In different studies, the type of vaccine received did not influence the risk of experiencing these changes, which, according to the researcher, suggests that these disturbances are likely the result of the immune response induced by the vaccine. In support of this hypothesis: comparable menstrual changes were also observed following vaccination against typhoid, hepatitis B and human papillomavirus.
As of April 2022, the system collecting reports of adverse reactions likely related to the COVID-19 vaccine in the United States had received 11,000 reports of menstrual changes and unexpected vaginal bleeding after vaccination. The British equivalent had collected 50,000.
Two immune mechanisms are proposed to explain these disturbances of the menstrual cycle.
According to one of them, the first responses of the immune system to vaccination – which manifest themselves in the production of cytokines – could « interfere in the hormonal dialogue between the hypothalamus, the pituitary and the ovaries which regulates the menstrual cycle », which would contribute to the lengthening of the cycle.

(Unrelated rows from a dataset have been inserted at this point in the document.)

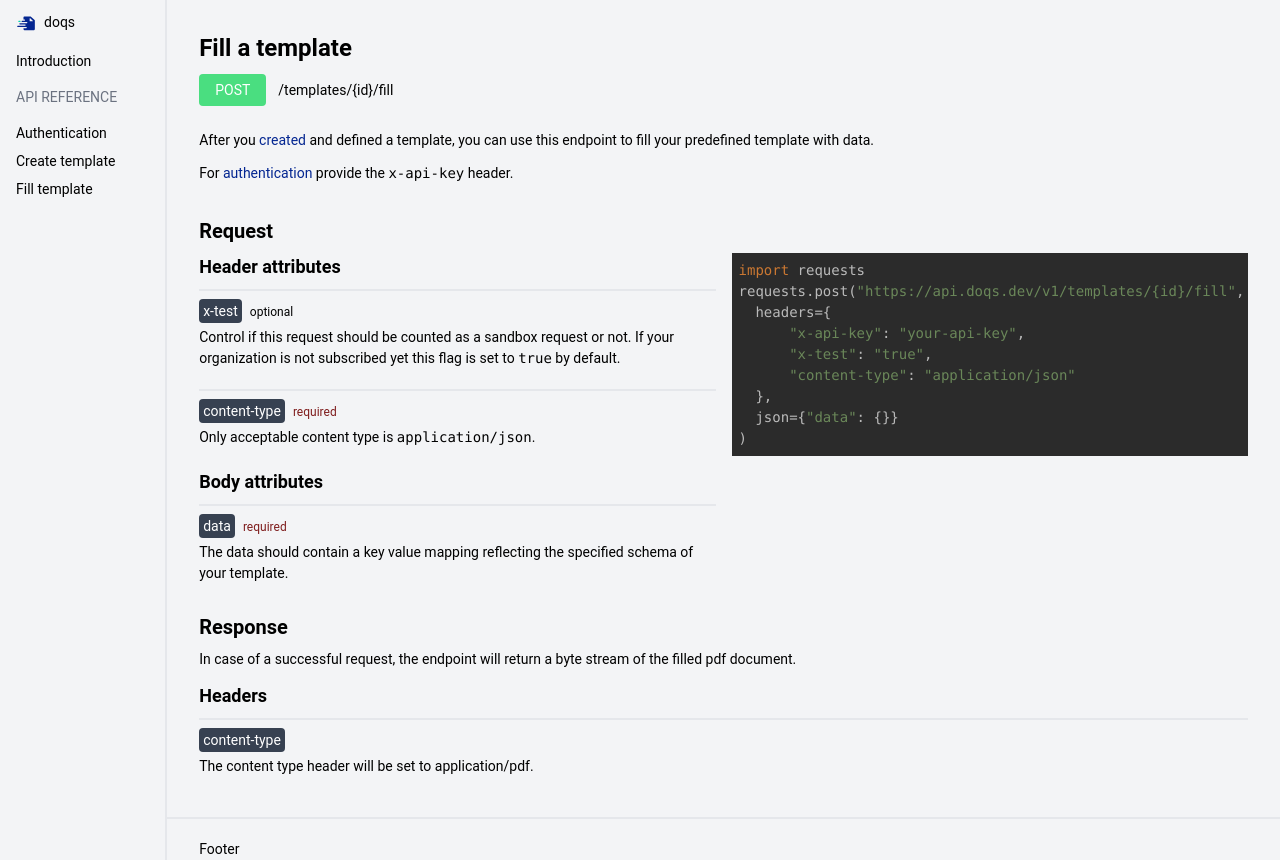
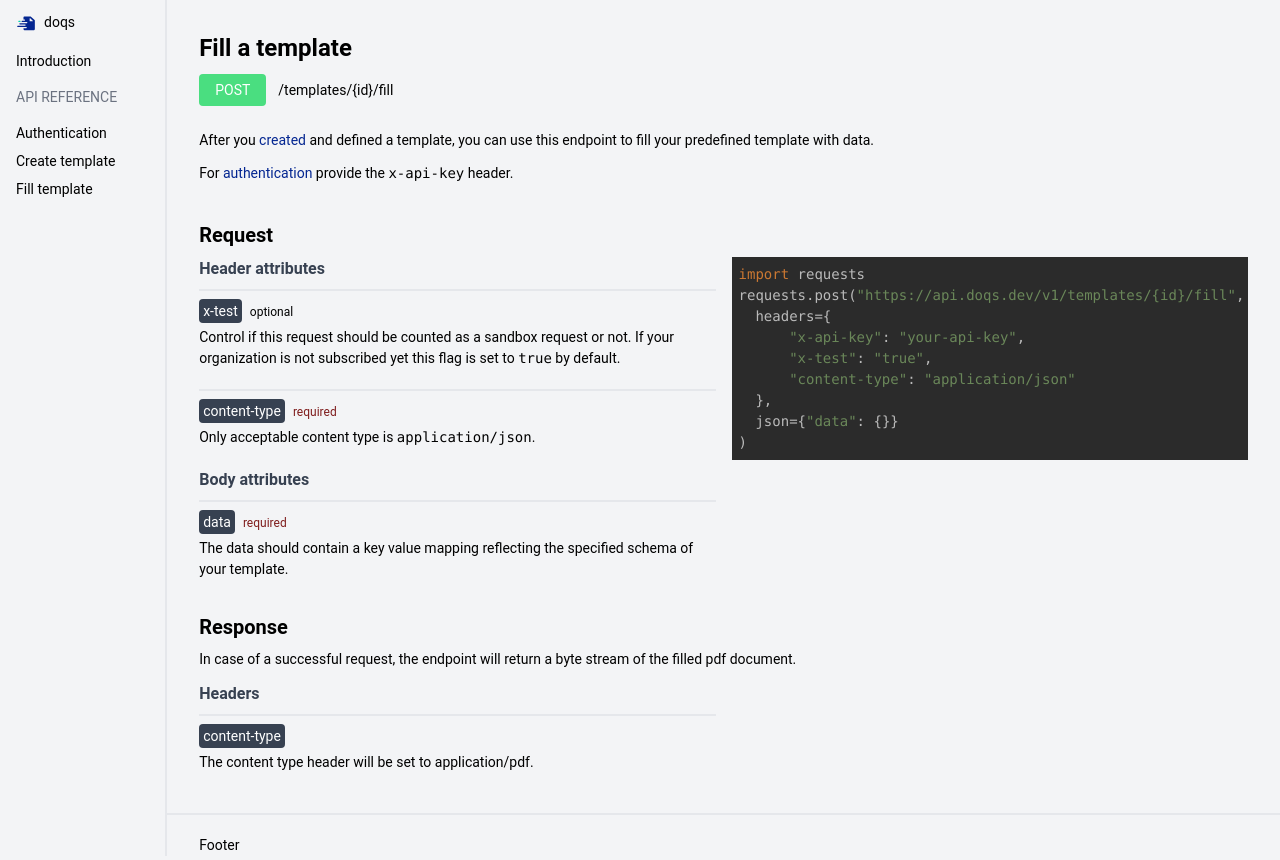
Before and after one commit to doqs-dev/docs, a Next.js app: page /api-reference/fill-template in a window 1280 px wide. Built offline with nearby package versions, Linux system fonts and the light colour scheme.

Commit message:
feat: styling

```diff
--- a/pages/api-reference/fill-template.mdx
+++ b/pages/api-reference/fill-template.mdx
@@ -48,4 +48,9 @@ requests.post("${baseUrl}/templates/{id}/fill",
 In case of a successful request, the endpoint will return a byte stream of the filled pdf document.
 
 ### Headers
-<Attribute name={"content-type"} >The content type header will be set to application/pdf.</Attribute>
+<Grid>
+    <div>
+        <Attribute name={"content-type"} >The content type header will be set to application/pdf.</Attribute>
+    </div>
+    <div />
+</Grid>
--- a/styles/globals.css
+++ b/styles/globals.css
@@ -21,11 +21,11 @@ h1 {
 }
 
 h2 {
-    @apply mb-2 font-bold text-xl;
+    @apply mb-2 mt-1 font-bold text-xl;
 }
 
 h3 {
-    @apply mb-2 font-bold text-lg;
+    @apply mb-2 font-bold text-base text-gray-700;
 }
 
 
```
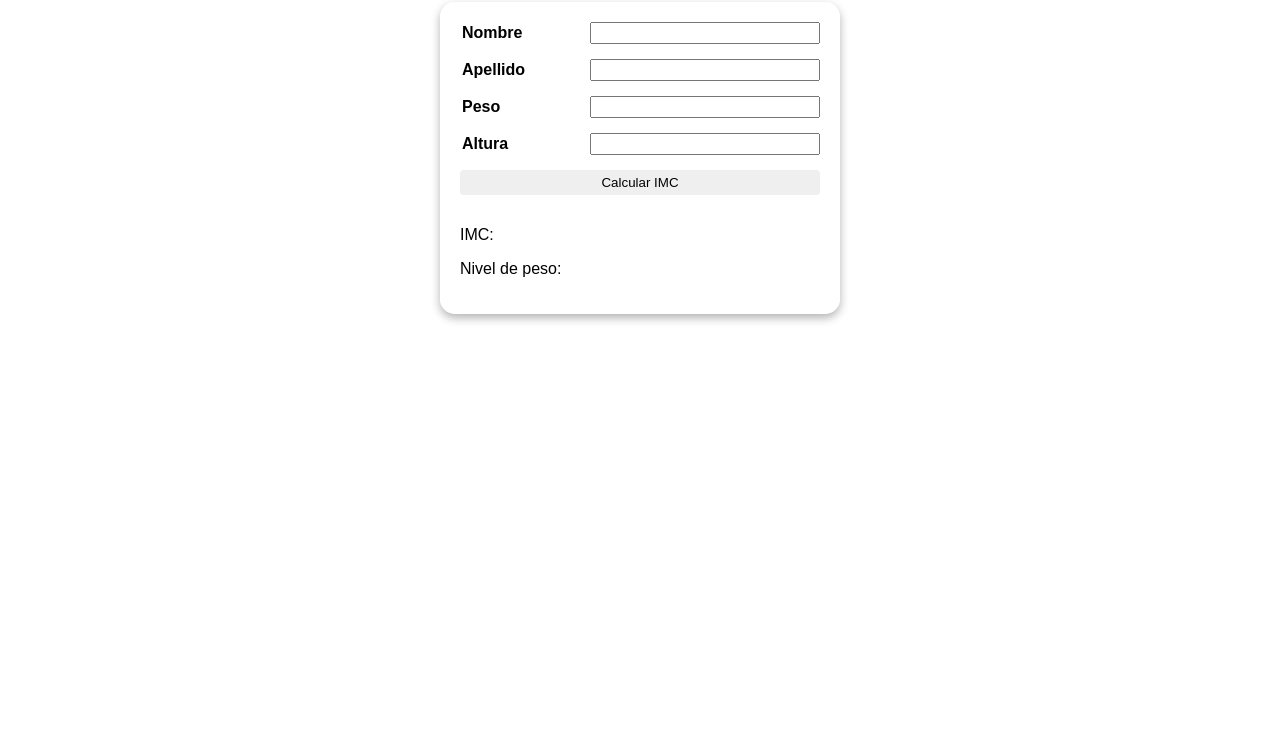
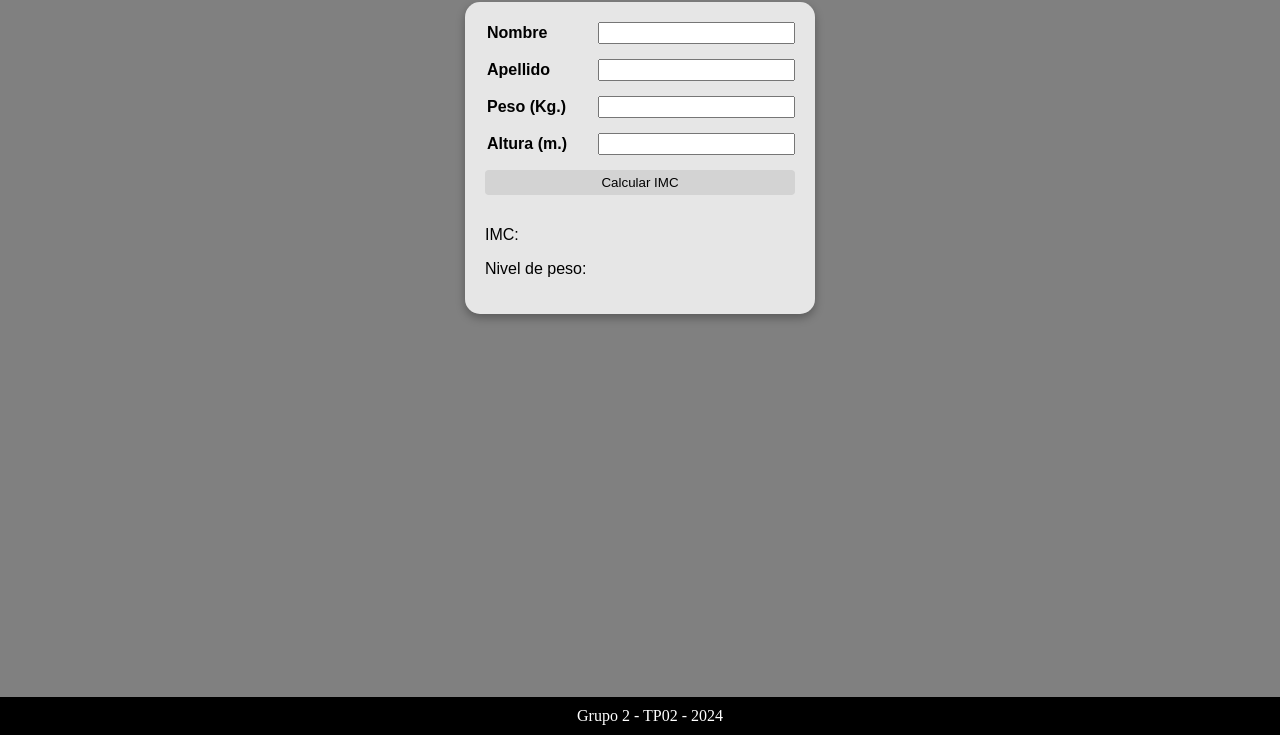
Before and after one commit to MateoGoitea/proyecto02js_IMC_grupo_2, a plain HTML site: page index.html in a window 1280 px wide. Shown: the part 65-800 px from the top of the page. Drawn offline with Linux system fonts and the light colour scheme.

Commit message:
Algunos cambios de estilo

```diff
--- a/index.html
+++ b/index.html
@@ -6,7 +6,7 @@
     <link rel="stylesheet" href="style.css">
     <title>GRUPO 2</title>
 </head>
-<body>
+<body class="body">
     <h1 class="title">Calculadora del Índice de Masa Corporal (IMC)</h1>
 <main class="calculadora">
  <div class="form">
@@ -21,12 +21,12 @@
     </div>
 
     <div class="form-group">
-        <label for="valorPeso">Peso</label>
+        <label for="valorPeso">Peso (Kg.)</label>
         <input type="number" id="valorPeso" min="0">
     </div>
 
     <div class="form-group">
-        <label for="valorAltura">Altura</label>
+        <label for="valorAltura">Altura (m.)</label>
         <input type="number" id="valorAltura" min="0">
     </div>
 
@@ -39,6 +39,9 @@
         <p>Nivel de peso: <span id="nivelPeso"></span></p>
     </div>
 </main>
+<footer>
+	<nav class="pie">Grupo 2 - TP02 - 2024</nav>
+</footer>
 
     <script src="indexjs.js"></script>
 </body>
--- a/style.css
+++ b/style.css
@@ -6,6 +6,11 @@
     justify-content: center;
     font-family: Arial, sans-serif;
 }
+
+.body {
+	background-color: grey;
+}
+
 .form{
     display: grid;
     grid-template-columns: 1fr 2fr;
@@ -14,7 +19,7 @@
     padding: 20px;
     border-radius: 15px;
     box-shadow: 0px 4px 10px rgba(0, 0, 0, 0.3);
-    max-width: 400px;
+    max-width: 350px;
     width: 100%;
     box-sizing: border-box;
 }
@@ -29,12 +34,14 @@
 .form input:hover{
     border-color:#ebedef;
 }
+
 .form button{
     padding: 5px;
     grid-column: span 2;
     border: none;
     border-radius: 4px;
     cursor: pointer;
+    background-color: lightgrey;
 }
 .form button:hover{
     background-color: #999999;
@@ -42,3 +49,14 @@
 .form .resultado{
     grid-column: span 2;
 }
+
+.pie {
+	background-color: black;
+	padding: 10px;
+	color: white;
+	text-align: center;
+	position: fixed;
+	width: 100%;
+	bottom: 0;
+	left: 0;
+}
```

According to the second mechanism, the cytokines produced would affect the macrophages and the natural killer cells which control the regeneration of the endometrium, the internal lining of the uterus, which then thickens and fills with blood vessels in preparation for pregnancy. possible. And if the latter does not take place, this blood-soaked mucous membrane is evacuated during menstruation. This second mechanism could therefore explain the increase in blood flow.
The fact that women who take the ovarian hormones, estrogen or progesterone, for contraceptive purposes do not experience menstrual changes following their vaccination lends some credence to the hypothesis that these disturbances are of hormonal origin, worth Mme Male.
All that remains is to conduct studies aimed at measuring hormone levels before and after vaccination, as well as the immune cells present in endometrial biopsies or in menstrual fluid to confirm these two hypotheses.